## Work item
An exact copy of every record below is needed, with all pictures removed.

● ● ● ●

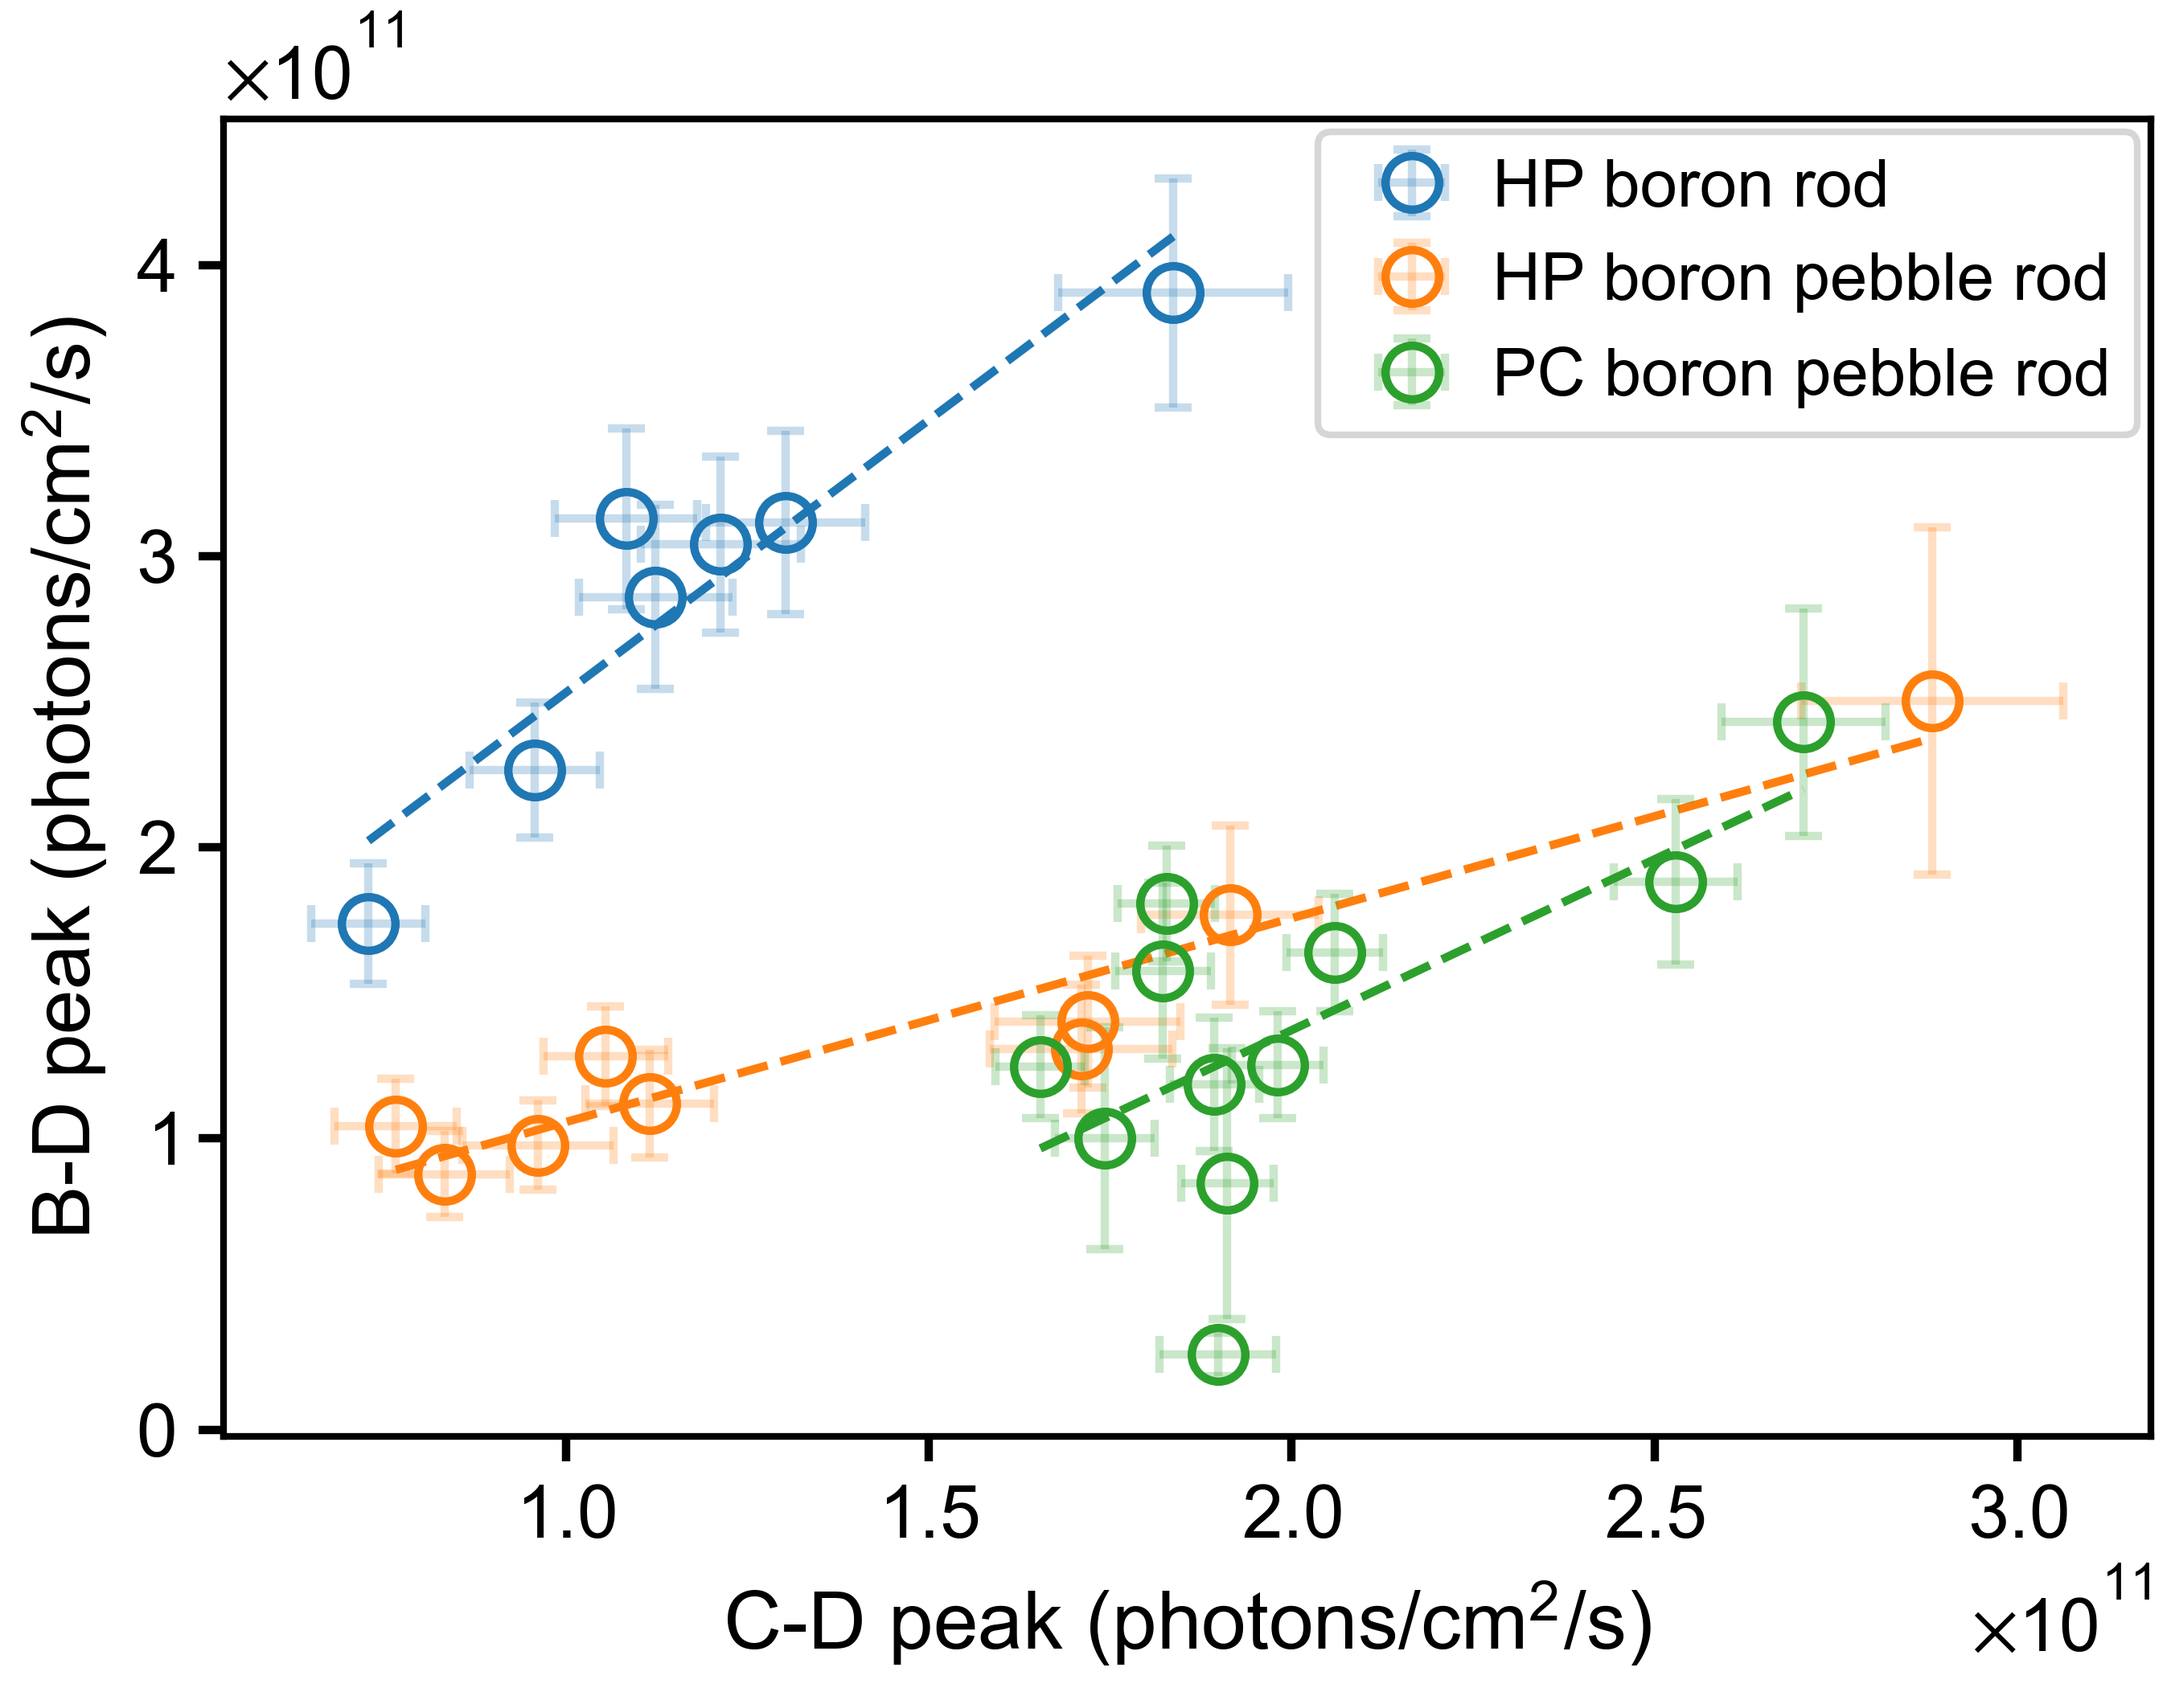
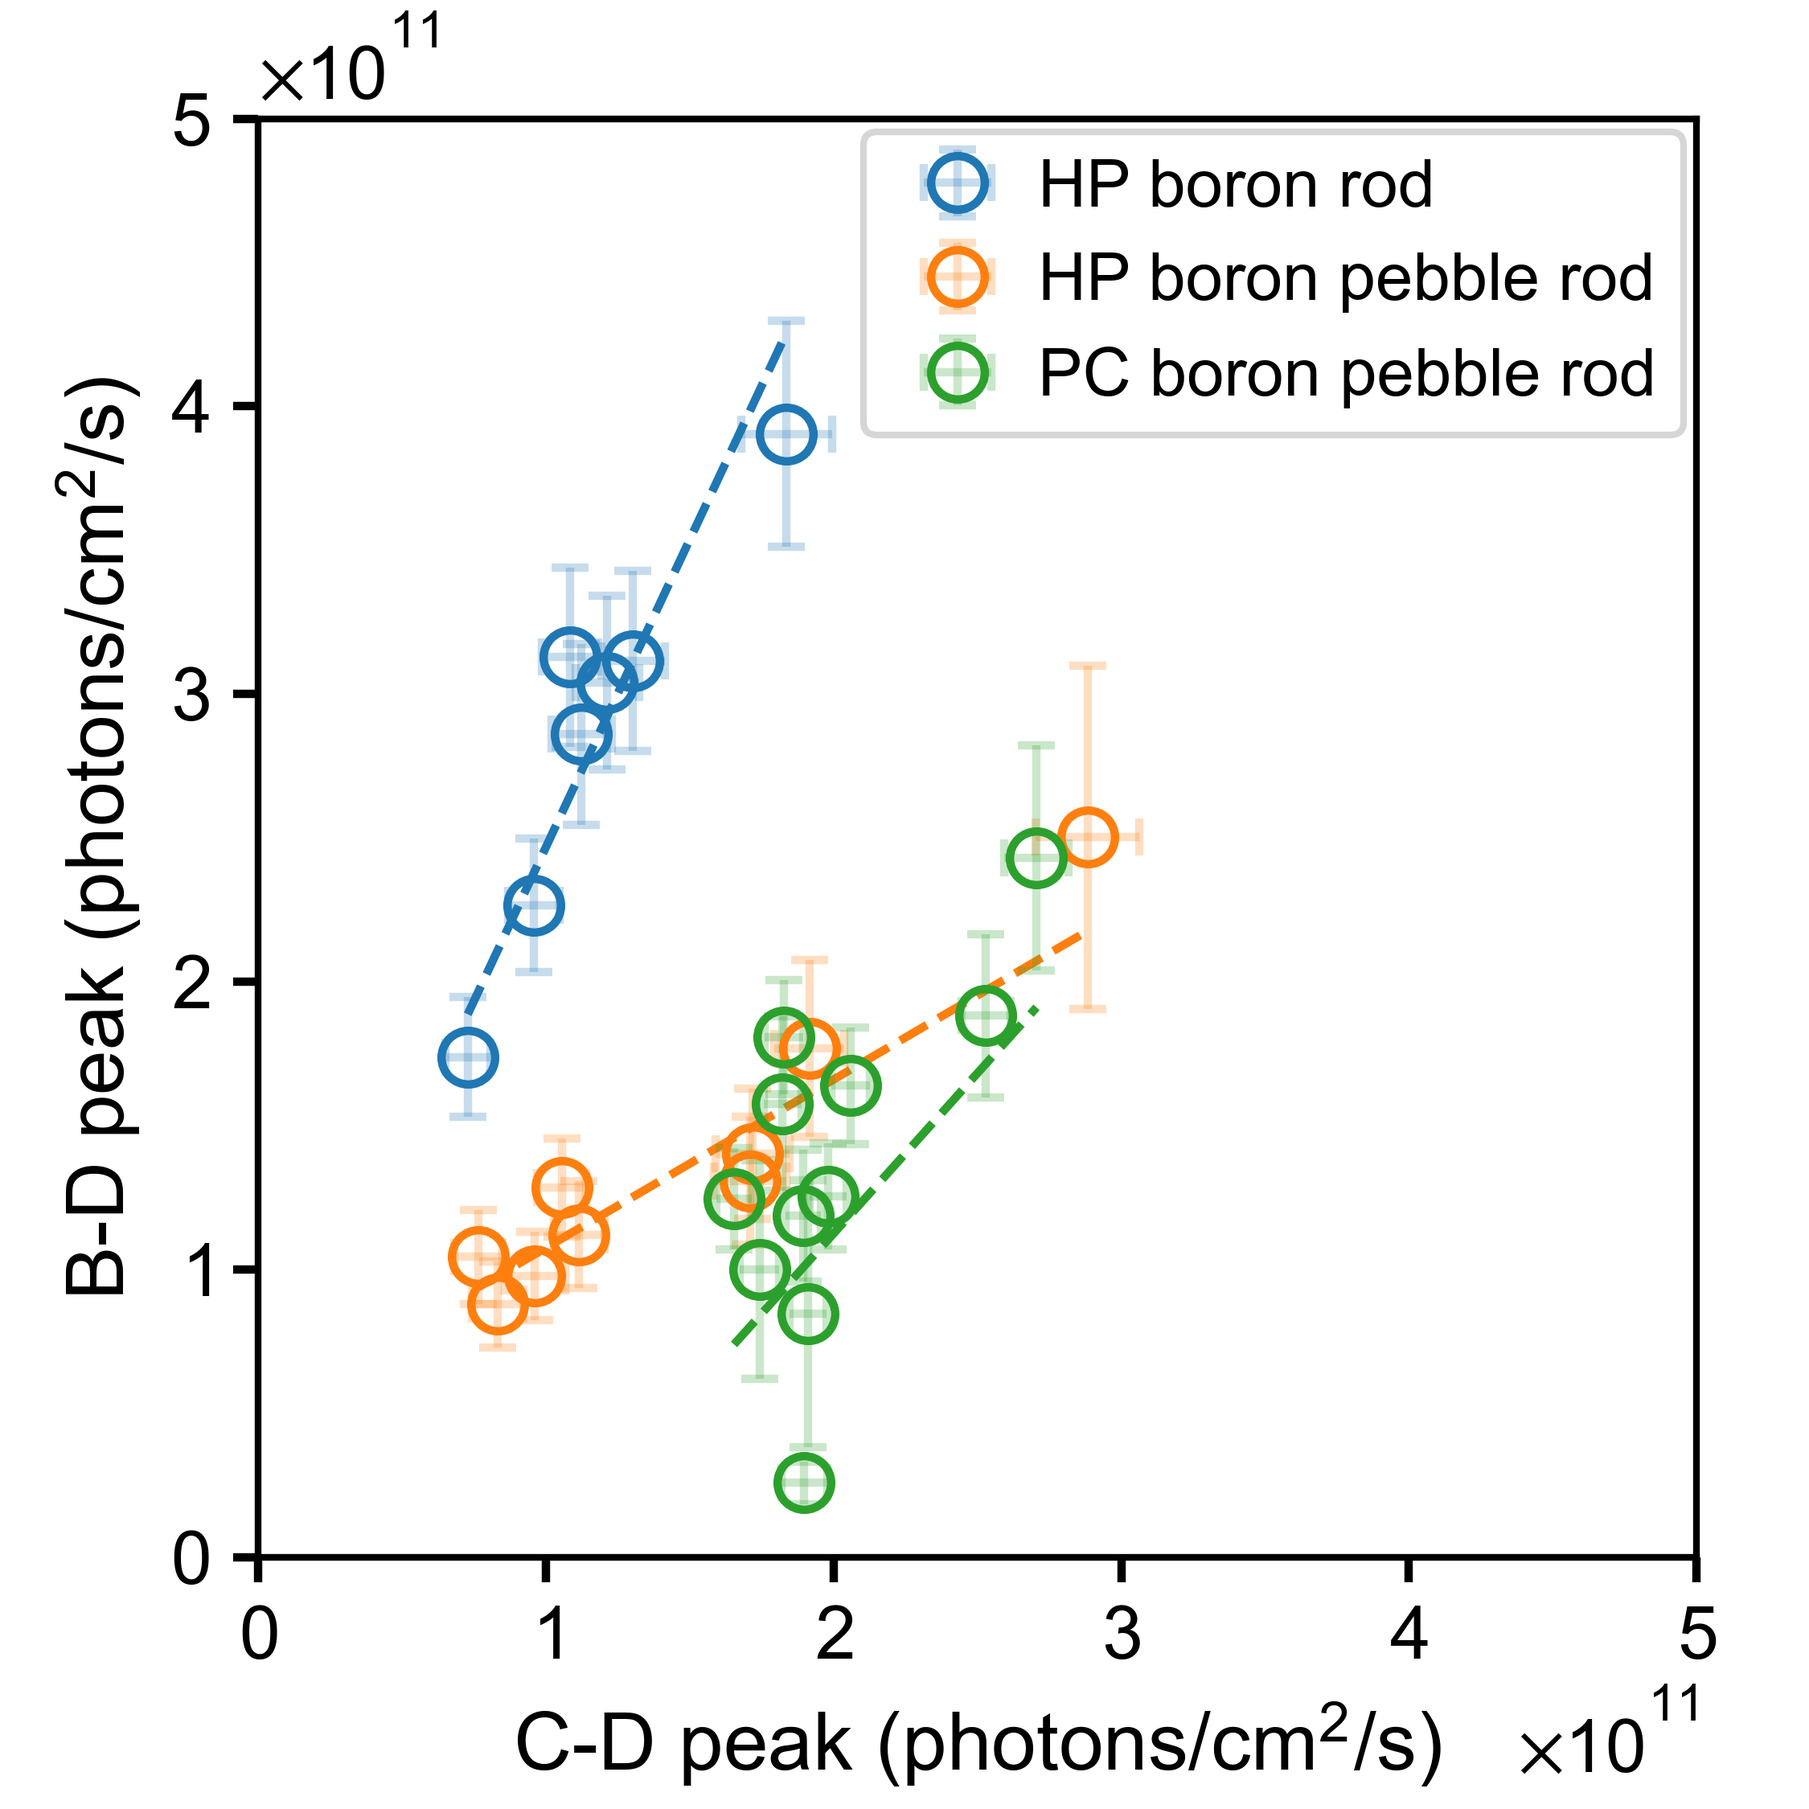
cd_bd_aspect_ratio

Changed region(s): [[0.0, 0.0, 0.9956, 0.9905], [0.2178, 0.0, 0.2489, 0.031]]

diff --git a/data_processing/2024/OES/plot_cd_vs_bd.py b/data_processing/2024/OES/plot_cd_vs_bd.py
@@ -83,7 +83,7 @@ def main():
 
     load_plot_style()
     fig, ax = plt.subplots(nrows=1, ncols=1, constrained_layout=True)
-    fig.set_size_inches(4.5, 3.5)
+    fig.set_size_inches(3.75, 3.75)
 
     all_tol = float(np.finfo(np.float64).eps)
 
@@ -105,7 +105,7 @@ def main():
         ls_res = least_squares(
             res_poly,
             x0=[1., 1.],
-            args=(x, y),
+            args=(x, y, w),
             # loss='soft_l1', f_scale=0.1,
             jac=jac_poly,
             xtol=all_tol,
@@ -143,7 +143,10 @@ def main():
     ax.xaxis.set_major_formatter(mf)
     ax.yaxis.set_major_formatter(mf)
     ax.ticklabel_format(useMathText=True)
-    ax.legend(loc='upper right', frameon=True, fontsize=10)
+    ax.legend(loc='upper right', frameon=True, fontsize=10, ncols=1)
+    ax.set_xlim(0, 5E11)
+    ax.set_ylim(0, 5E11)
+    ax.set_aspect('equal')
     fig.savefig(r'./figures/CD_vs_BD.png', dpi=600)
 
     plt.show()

● ● ● ●

## Solved problem
cd_bd_aspect_ratio

Changed region(s): [[0.0, 0.0, 0.9956, 0.9905], [0.2178, 0.0, 0.2489, 0.031]]

diff --git a/data_processing/2024/OES/plot_cd_vs_bd.py b/data_processing/2024/OES/plot_cd_vs_bd.py
@@ -83,7 +83,7 @@ def main():
 
     load_plot_style()
     fig, ax = plt.subplots(nrows=1, ncols=1, constrained_layout=True)
-    fig.set_size_inches(4.5, 3.5)
+    fig.set_size_inches(3.75, 3.75)
 
     all_tol = float(np.finfo(np.float64).eps)
 
@@ -105,7 +105,7 @@ def main():
         ls_res = least_squares(
             res_poly,
             x0=[1., 1.],
-            args=(x, y),
+            args=(x, y, w),
             # loss='soft_l1', f_scale=0.1,
             jac=jac_poly,
             xtol=all_tol,
@@ -143,7 +143,10 @@ def main():
     ax.xaxis.set_major_formatter(mf)
     ax.yaxis.set_major_formatter(mf)
     ax.ticklabel_format(useMathText=True)
-    ax.legend(loc='upper right', frameon=True, fontsize=10)
+    ax.legend(loc='upper right', frameon=True, fontsize=10, ncols=1)
+    ax.set_xlim(0, 5E11)
+    ax.set_ylim(0, 5E11)
+    ax.set_aspect('equal')
     fig.savefig(r'./figures/CD_vs_BD.png', dpi=600)
 
     plt.show()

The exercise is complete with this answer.